In automated trading systems, a kill switch is a system feature and/or procedure that can immediately halt and/or disconnect the output of a trading system. Synonymous with kill button.
MIT researchers worked out the physical locations to minimize network latency between a trading system (the small blue dots) and principal exchanges (the big red dots). The graphic is also a good visualization of the extent and integration of global financial markets.
Wissner-Gross and Freer,”Relativistic Statistical Arbitrage,” Physical Review E 82, 056104, 2010. Figure 2.
Here’s a definition recently discussed by the CFTC. High Frequency Trading (HFT) is a form of automated trading that employs:
a) algorithms for decision-making, order initiation, generation, routing or execution;
b) low latency technology that is designed to minimize response times, including proximity or co-location services;
c) high speed connections to markets or order entry;
d) recurring high message rates (orders, quotes or cancellations), using one or more forms of objective measurement, including cancel-to-fill ratios, participant-to-market message ratios, participant-to-market trade volume ratios.
The definition of automated trading (AT) is much discussed. For the purposes of AT 9000, the defining characteristic of an AT system is neither the duration of its trades nor the volume of its order requests routed to the exchange, but rather the risks a given system poses to the marketplace. Any automated or algorithmic trading system that enters computer-generated order requests into the market gives rise to immediate risks in the event of its strategic or technological failure. Such systems, broadly defined, may engage in market making, index arbitrage, statistical arbitrage, or any number of other strategies that provide liquidity by way of automated decision-making.

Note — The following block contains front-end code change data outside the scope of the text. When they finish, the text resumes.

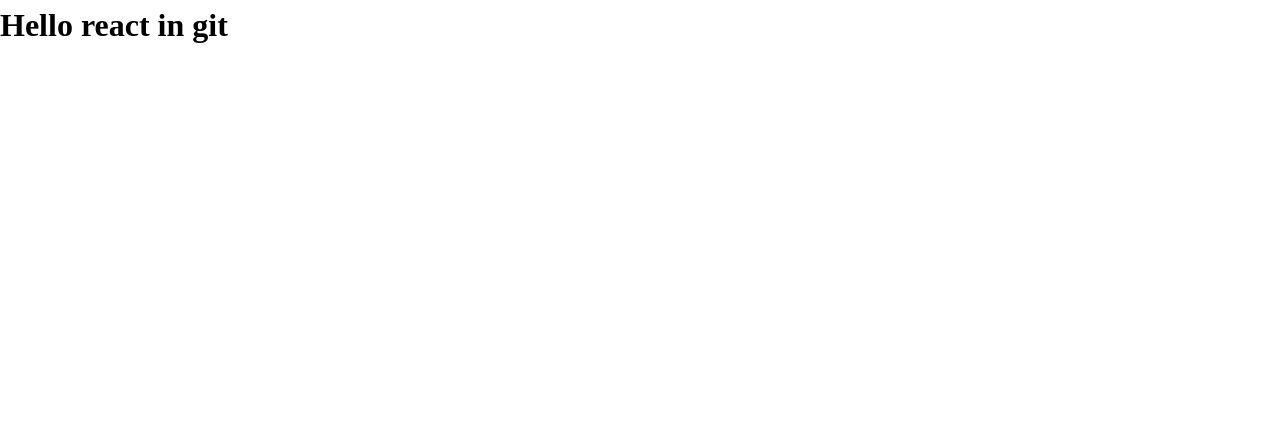
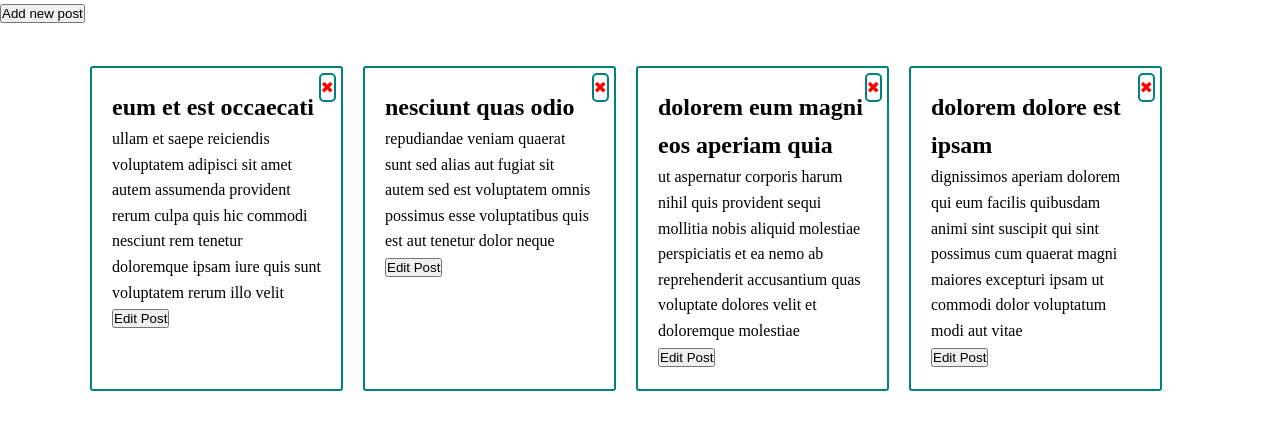
Before and after one commit to BrownEdgar/smart-juniors, a React (Vite) app: page / in a window 1280 px wide. Shown: the top 430 px of the page. Built offline with nearby package versions, Linux system fonts and the light colour scheme; data requests are answered from the project's data file; a web font is replaced by a local one.

Commit message:
json server

```diff
--- /dev/null
+++ b/db.json
@@ -0,0 +1,28 @@
+{
+  "posts": [
+    {
+      "userId": 1,
+      "id": 4,
+      "title": "eum et est occaecati",
+      "body": "ullam et saepe reiciendis voluptatem adipisci\nsit amet autem assumenda provident rerum culpa\nquis hic commodi nesciunt rem tenetur doloremque ipsam iure\nquis sunt voluptatem rerum illo velit"
+    },
+    {
+      "userId": 1,
+      "id": 5,
+      "title": "nesciunt quas odio",
+      "body": "repudiandae veniam quaerat sunt sed\nalias aut fugiat sit autem sed est\nvoluptatem omnis possimus esse voluptatibus quis\nest aut tenetur dolor neque"
+    },
+    {
+      "userId": 1,
+      "id": 6,
+      "title": "dolorem eum magni eos aperiam quia",
+      "body": "ut aspernatur corporis harum nihil quis provident sequi\nmollitia nobis aliquid molestiae\nperspiciatis et ea nemo ab reprehenderit accusantium quas\nvoluptate dolores velit et doloremque molestiae"
+    },
+    {
+      "userId": 1,
+      "id": 8,
+      "title": "dolorem dolore est ipsam",
+      "body": "dignissimos aperiam dolorem qui eum\nfacilis quibusdam animi sint suscipit qui sint possimus cum\nquaerat magni maiores excepturi\nipsam ut commodi dolor voluptatum modi aut vitae"
+    }
+  ]
+}
--- a/src/main.jsx
+++ b/src/main.jsx
@@ -1,5 +1,5 @@
 import ReactDOM from 'react-dom/client';
-import App from './App';
+import App from './users/Tsovinar/Json Server/App';
 import './index.css';
 
 ReactDOM.createRoot(document.getElementById('root')).render(<App />);
--- /dev/null
+++ b/src/users/Tsovinar/Json Server/App.jsx
@@ -0,0 +1,102 @@
+import React, { useEffect, useState } from 'react'
+import axios from "axios"
+import "./App.scss"
+import Modal from '../../Edgar/props_children/Modal'
+import {Formik, Form, Field} from "formik"
+
+export default function App() {
+    const [post, setPost] = useState([])
+    const [deletedId, setdeletedId] = useState(null)
+    const [editablePostid, seteditablePostid] = useState(null)
+    const [isOpen, setisOpen] = useState(false)
+
+    useEffect(() => {
+      axios("http://localhost:3000/posts")
+      .then(res => setPost(res.data))
+
+    }, [deletedId, post.length])
+
+
+    const deletePost = (id) => {
+       axios(`http://localhost:3000/posts/${id}`,{
+        method: "DELETE"
+       })
+    }
+
+    const deletedPostId = (id) => {
+        setdeletedId(id)
+    }
+
+    const addNewpost = () => {
+        const newPost =
+        {
+            "userId": 2,
+            "id": 11,
+            "title": "lorem",
+            "body": "delectus reiciendis molestiae occaecati non minima eveniet qui voluptatibus\naccusamus in eum beatae sit\nvel qui neque voluptates ut commodi qui incidunt\nut animi commodi"
+          }
+
+        axios.post(`http://localhost:3000/posts`, newPost)
+        .then(() => setPost([]))
+
+
+     }
+        const editPost =(editedid) =>{
+            seteditablePostid(editedid)
+            }
+        const toggleModal =() => {
+                setisOpen(!isOpen)
+            }
+
+        const handleSubmit =(values, {resetForm}) =>{
+                console.log(values)
+                resetForm()
+                toggleModal()
+               axios.patch(`http://localhost:3000/posts/${editablePostid}`, values)
+                .then((res) => setPost([]))
+            }
+
+
+  return (
+    <>
+   {
+    isOpen && <Modal toggleModal={toggleModal}>
+        <Formik initialValues = {{userId: '', title: '', body: ''}}
+            validateOnBlur ={true}
+            validateOnChange ={false}
+            onSubmit ={handleSubmit}
+            >
+            <Form>
+                <Field type= "number" name= "userId" placeholder="user id" min={1} max ={5} ></Field>
+                <Field type= "text" name= "title" placeholder="title" ></Field>
+                <Field type= "text" name= "body" placeholder="body" ></Field>
+                <input type="submit" />
+
+            </Form>
+        </Formik>
+    </Modal>
+
+    }
+
+
+        <button onClick={addNewpost}>Add new post</button>
+        <div className='posts'>
+        {
+            post.map(elm =>{
+                return <div className='posts-item' key={elm.id}>
+                    <span onClick={() => {deletePost(elm.id)
+                    deletedPostId(elm.id)}}>&#10006;</span>
+                    <h2>{elm.title}</h2>
+                    <p>{elm.body}</p>
+                    <button onClick={() => {
+                        toggleModal(elm.id)
+                        editPost(elm.id)}}>Edit Post</button>
+                         </div>
+                         }
+                     )
+        }
+         </div>
+
+    </>
+  )
+}
--- /dev/null
+++ b/src/users/Tsovinar/Json Server/App.scss
@@ -0,0 +1,31 @@
+.posts{
+    max-width: 1140px;
+    margin: 0 auto;
+    display: flex;
+    flex-wrap: wrap;
+    position: relative;
+    align-content: flex-start;
+    padding: 20px;
+    gap:20px;
+    &-item{
+
+        flex: 0 0 23%;
+        padding: 20px;
+        border: 2px solid teal;
+        margin-top:20px ;
+        border-radius: 3px;
+        position: relative;
+
+    span{
+            position: absolute;
+            top: 5px;
+            right: 5px;
+            cursor: pointer;
+            margin-bottom: 30px;
+            border: 2px solid teal;
+            color: red;
+            border-radius: 5px;
+            cursor: pointer;
+
+        }}
+}
--- a/src/users/Tsovinar/Register/App.jsx
+++ b/src/users/Tsovinar/Register/App.jsx
@@ -19,7 +19,7 @@ export default function App() {
         <Route path= {ROUTES.REGISTER} element={<Layouts />}>
             <Route index element={<Register setUsers= {setUsers} users={users} />} />
             <Route path={ROUTES.USERS} element={<Users users={users} /> } />
-            <Route path={ROUTES.USER} element={<User users={users}/ > } />
+            <Route path={ROUTES.USER} element={<User users={users}/> } />
             <Route path='*' element={<Errorpage />} />
         </Route>
         )
--- a/src/users/Tsovinar/Register/Routes/routes.js
+++ b/src/users/Tsovinar/Register/Routes/routes.js
@@ -1,7 +1,7 @@
  const ROUTES = {
     REGISTER: '/',
     USERS: 'users',
-    USER: 'users/:FirstName',
+    USER: 'users/:firstName',
     ERROR: 'errorpage'
  }
 
```
Also changed, not shown: src/db.json (added, +64 -0 lines), src/users/Tsovinar/Register/Pages/User.jsx (+5 -5 lines), src/users/Tsovinar/Register/Pages/Users.jsx (+1 -19 lines).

This definition also intends to include automated systems that take liquidity as well.